◆ **AIM OF THE TASK**
Only a number is expected: how many lines in the entries that follow contain the word "error"?

◆ **RECORDS SUPPLIED**

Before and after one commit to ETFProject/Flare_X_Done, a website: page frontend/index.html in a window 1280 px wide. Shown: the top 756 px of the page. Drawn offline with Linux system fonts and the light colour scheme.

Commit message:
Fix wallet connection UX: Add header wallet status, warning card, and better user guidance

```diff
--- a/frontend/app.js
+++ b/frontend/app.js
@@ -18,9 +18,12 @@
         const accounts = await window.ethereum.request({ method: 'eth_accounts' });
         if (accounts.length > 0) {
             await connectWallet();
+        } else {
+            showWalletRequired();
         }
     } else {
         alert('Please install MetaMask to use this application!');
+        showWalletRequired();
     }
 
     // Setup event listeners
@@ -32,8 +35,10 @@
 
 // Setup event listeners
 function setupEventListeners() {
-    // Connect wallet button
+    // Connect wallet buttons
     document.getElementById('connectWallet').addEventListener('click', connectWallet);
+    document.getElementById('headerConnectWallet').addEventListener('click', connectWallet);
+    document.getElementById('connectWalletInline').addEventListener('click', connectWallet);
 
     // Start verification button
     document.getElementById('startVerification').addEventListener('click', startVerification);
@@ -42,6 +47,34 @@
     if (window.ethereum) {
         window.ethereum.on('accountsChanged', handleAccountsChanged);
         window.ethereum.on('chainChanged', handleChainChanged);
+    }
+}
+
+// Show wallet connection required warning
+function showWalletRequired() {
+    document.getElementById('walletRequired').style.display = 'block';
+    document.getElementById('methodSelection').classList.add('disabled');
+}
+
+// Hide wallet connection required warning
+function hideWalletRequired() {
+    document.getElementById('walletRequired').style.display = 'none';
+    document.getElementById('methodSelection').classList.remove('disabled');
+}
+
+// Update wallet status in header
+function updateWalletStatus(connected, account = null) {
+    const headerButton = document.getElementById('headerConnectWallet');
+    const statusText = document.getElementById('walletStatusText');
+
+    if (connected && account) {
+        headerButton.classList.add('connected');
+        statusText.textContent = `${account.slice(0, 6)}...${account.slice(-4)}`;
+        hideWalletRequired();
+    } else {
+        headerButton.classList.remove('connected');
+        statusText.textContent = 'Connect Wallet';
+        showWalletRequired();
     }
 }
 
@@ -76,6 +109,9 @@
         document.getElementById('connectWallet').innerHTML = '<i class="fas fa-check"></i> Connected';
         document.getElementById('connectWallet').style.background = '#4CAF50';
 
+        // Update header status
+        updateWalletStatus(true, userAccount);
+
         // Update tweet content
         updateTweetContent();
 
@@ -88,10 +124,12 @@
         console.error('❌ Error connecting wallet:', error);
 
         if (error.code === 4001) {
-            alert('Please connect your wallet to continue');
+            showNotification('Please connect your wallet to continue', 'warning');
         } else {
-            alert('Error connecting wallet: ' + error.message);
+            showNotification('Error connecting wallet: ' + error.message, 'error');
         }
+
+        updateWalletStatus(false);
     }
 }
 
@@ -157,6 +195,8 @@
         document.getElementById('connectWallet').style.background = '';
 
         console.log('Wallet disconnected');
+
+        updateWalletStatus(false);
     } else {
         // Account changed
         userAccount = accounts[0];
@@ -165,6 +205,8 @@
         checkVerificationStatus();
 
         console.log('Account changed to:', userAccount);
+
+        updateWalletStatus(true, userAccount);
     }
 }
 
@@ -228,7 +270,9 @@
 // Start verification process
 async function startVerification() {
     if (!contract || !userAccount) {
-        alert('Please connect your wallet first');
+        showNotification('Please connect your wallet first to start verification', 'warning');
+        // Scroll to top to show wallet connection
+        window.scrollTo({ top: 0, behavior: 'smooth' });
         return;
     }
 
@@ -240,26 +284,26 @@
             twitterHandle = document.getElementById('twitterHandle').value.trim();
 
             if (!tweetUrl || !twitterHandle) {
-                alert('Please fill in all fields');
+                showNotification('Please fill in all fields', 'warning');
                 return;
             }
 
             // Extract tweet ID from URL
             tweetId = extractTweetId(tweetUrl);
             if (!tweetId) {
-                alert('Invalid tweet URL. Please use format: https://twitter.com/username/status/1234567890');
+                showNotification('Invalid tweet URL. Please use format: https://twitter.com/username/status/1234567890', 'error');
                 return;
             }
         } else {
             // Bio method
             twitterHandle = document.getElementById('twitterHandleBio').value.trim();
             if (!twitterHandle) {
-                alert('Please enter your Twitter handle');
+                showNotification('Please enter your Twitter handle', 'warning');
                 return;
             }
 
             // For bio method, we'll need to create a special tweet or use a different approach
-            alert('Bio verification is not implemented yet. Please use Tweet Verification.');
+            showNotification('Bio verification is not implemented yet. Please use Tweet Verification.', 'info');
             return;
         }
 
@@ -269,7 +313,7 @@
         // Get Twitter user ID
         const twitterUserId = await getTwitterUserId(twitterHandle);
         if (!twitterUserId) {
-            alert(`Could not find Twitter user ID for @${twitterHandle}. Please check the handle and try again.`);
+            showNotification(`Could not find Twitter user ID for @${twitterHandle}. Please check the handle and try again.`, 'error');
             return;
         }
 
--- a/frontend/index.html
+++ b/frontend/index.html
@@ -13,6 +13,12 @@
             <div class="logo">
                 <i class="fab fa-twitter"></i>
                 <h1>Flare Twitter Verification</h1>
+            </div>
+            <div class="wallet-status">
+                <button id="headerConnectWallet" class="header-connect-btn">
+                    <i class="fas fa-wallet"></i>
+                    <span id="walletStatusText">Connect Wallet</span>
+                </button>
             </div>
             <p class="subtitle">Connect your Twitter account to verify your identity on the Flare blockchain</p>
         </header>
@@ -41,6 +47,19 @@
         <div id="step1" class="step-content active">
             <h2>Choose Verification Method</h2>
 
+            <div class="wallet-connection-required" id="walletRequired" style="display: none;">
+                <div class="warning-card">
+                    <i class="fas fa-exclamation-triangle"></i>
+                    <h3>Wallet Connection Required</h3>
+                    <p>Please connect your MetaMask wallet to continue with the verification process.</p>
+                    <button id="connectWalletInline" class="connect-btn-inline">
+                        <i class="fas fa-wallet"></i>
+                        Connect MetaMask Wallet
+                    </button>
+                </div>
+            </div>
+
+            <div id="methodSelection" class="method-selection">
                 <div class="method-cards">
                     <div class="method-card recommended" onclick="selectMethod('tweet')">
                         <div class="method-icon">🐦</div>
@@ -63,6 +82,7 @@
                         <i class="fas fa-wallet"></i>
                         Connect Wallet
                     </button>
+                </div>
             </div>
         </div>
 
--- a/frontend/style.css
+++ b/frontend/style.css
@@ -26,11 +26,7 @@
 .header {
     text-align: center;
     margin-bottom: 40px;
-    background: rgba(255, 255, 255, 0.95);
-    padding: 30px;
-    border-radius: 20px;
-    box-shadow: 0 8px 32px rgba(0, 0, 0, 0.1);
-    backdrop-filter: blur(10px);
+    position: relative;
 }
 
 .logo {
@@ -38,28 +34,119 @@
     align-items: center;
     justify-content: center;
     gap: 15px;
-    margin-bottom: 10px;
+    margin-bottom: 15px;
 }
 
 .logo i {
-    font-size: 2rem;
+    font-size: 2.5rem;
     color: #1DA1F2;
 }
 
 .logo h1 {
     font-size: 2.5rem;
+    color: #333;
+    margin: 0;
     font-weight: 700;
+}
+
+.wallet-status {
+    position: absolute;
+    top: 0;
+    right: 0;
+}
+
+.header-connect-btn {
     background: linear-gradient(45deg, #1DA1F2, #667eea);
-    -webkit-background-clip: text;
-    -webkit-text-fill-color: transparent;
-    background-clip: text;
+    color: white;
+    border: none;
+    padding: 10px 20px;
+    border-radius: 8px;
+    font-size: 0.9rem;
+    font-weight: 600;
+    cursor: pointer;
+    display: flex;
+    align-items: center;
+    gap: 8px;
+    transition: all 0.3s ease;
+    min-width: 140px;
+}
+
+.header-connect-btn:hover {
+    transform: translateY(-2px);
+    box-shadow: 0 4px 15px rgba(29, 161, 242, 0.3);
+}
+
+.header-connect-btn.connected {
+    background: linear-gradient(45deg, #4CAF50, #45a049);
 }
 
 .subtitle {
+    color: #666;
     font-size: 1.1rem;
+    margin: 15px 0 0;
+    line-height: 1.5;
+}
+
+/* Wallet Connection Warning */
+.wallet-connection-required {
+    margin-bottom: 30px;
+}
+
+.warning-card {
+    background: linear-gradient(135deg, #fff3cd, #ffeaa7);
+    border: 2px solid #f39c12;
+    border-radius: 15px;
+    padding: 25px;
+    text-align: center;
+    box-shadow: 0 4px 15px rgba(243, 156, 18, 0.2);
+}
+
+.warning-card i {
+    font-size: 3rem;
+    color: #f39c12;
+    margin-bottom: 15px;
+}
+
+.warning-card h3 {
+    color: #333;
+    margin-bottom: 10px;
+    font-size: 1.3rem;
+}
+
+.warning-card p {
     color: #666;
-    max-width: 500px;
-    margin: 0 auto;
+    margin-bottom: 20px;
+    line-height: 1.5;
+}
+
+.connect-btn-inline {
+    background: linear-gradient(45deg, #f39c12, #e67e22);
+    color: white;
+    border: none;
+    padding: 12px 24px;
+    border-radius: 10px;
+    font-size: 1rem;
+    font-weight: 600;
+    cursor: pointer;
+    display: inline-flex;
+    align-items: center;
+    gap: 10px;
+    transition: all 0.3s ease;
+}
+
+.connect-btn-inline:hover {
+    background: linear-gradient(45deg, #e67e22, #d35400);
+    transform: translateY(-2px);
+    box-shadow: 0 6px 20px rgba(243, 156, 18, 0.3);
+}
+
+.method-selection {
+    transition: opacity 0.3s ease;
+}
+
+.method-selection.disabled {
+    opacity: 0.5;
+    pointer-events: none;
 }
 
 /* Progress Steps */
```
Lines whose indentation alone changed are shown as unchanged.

◆ **ANSWER SPACE**
6